The GeoMat leaching system from Geomatrix Systems consists of a core of fused, entangled plastic filaments surrounded by a high-capillary geotextile fabric. It is compatible with pretreated wastewater or septic tank effluent, when sized accordingly. Uses also include subsurface irrigation and evapotranspiration systems. It is 1 inch high and available in 6-, 12- and 39-inch widths. A pressurized distribution pipe typically runs the entire length of the lateral for uniform application of wastewater. Additionally, it can be configured with a time-dose pump station for flow equalization. The combination of pressure dosing and flow equalization serves to reduce peak hydraulic loading. The thin and narrow profile, shallow burial depth and uniform hydraulic loading maximize oxygen transfer efficiency. It has complete surface contact with the soil, and is not reliant on complex valving and filtration systems. The distal head pressure is fully adjustable through manual zone valves. 888/764-5247;

Geosynthetic aggregate

EZflow from Infiltrator Systems is an environmentally friendly replacement for stone and pipe septic drainfields, using an engineered geosynthetic aggregate modular design.
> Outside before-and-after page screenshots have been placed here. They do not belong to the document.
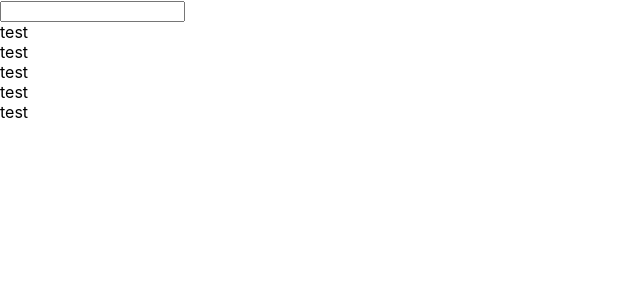
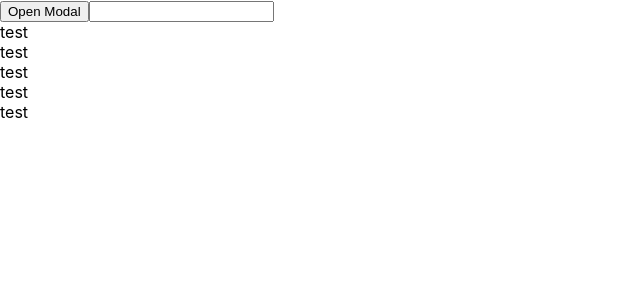
Before and after one commit to nightmarelie/react-playground, a React (Create React App) app: page / in a window 1280 px wide. Shown: the top 300 px of the page, without its empty margins (0-640 px from the left). Built offline with nearby package versions, Linux system fonts and the light colour scheme.

Commit message:
feat: add modal component

```diff
--- a/src/App.tsx
+++ b/src/App.tsx
@@ -1,8 +1,10 @@
 import React, { useState, ChangeEvent, useTransition } from "react";
-import ListComponent, { largeList } from "./ListComponent";
+import ListComponent, { largeList } from "./components/ListComponent";
+import Modal from "./components/Modal";
 import useLocalSotrage from "./hooks/useLocalStorage";
 
 function App() {
+  const [open, setOpen] = useState(false);
   const [name, setName] = useLocalSotrage("name", "");
   const [list, setList] = useState(largeList);
   const [isPanding, startTransition] = useTransition();
@@ -15,7 +17,11 @@ function App() {
   }
 
   return (
-    <div>
+    <div className="component">
+      <button onClick={() => setOpen(true)}>Open Modal</button>
+      <Modal isOpen={open} onClose={() => setOpen(false)}>
+        Fancy Modal
+      </Modal>
       <input type="text" value={name} onChange={handleChange} />
       {isPanding ? (
         <div>Loading...</div>
--- /dev/null
+++ b/src/components/Modal.tsx
@@ -0,0 +1,22 @@
+import React, { ReactElement, FC } from "react";
+import ReactDOM from "react-dom";
+
+type Props = {
+  isOpen: boolean;
+  onClose: () => void;
+  children: ReactElement | string;
+};
+
+const Modal: FC<Props> = ({ isOpen, onClose, children }) => {
+  if (!isOpen) return null;
+
+  return ReactDOM.createPortal(
+    <div className="modal">
+      <button onClick={onClose}>Close</button>
+      {children}
+    </div>,
+    document.body
+  );
+};
+
+export default Modal;
```
Also changed, not shown: src/components/ListComponent.tsx (renamed from src/ListComponent.tsx).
Ideal for shallow installations, sloping sites or areas where contouring around trees and landscaping is needed, it is designed to improve infiltrative performance by eliminating the fines and by reducing compaction and embedment associated with crushed stone. Lightweight and easy to transport, the preassembled units feature a 3- or 4-inch perforated pipe surrounded by polystyrene aggregate and will not crush, degrade or breakdown over time. The aggregate is held in place with durable, high-strength netting. It comes in easy-to-contour 5- and 10-foot lengths in diameters of 7, 9, 10, 12, 13 or 14 inches. 800/221-4436;

Drainfield dispersal system

Advanced Enviro-Septic (AES) from Presby Environmental is designed for residential, commercial and community use, and has been proven to remove up to 99 percent of wastewater contaminants without the use of electricity or replacement media. It does this by quickly and naturally establishing multiple bacterial treatment environments throughout the system that break down and digest wastewater contaminants leaving the septic tank. This passive process allows the system to discharge highly purified wastewater, preventing soil clogging and groundwater contamination. It is approved to the highest levels of treatment resulting in significant reductions in size, and has third party certifications from NSF Class-1, Cebedeau and BNQ. 800/473-5298;


Slide rail system

The lift-out slide rail system from E-Z Out Manufacturing is designed for most vertical discharge-type submersible pumps under 5 hp, with 1-, 2- and 3-inch NPT discharge nozzles or 2- or 3-inch horizontal discharge. It is designed to provide easy aboveground service access for most submersible sewage, sump and grinder pumps from wet pit applications. The system can prevent the need or risk of a confined-space entry to service pumps. Pumps are removed from above sump for inspection and service. 604/942-7994.

PVC sweeps

Sim/Tech Filter offers long-radius white schedule 40 PVC sweeps for use on pressurized distribution laterals. In the past long-radius gray electrical sweeps have been used; however, some codes don’t allow use of electrical fittings on water systems. Two 45-degree elbows are commonly used, but don’t have the same long sweeping radius that allows much easier access to distribution laterals. They meet both the code and the convenience of the long radius. 888/999-3290;

Septic Tank Installation, Septic Tank Installation San Antonio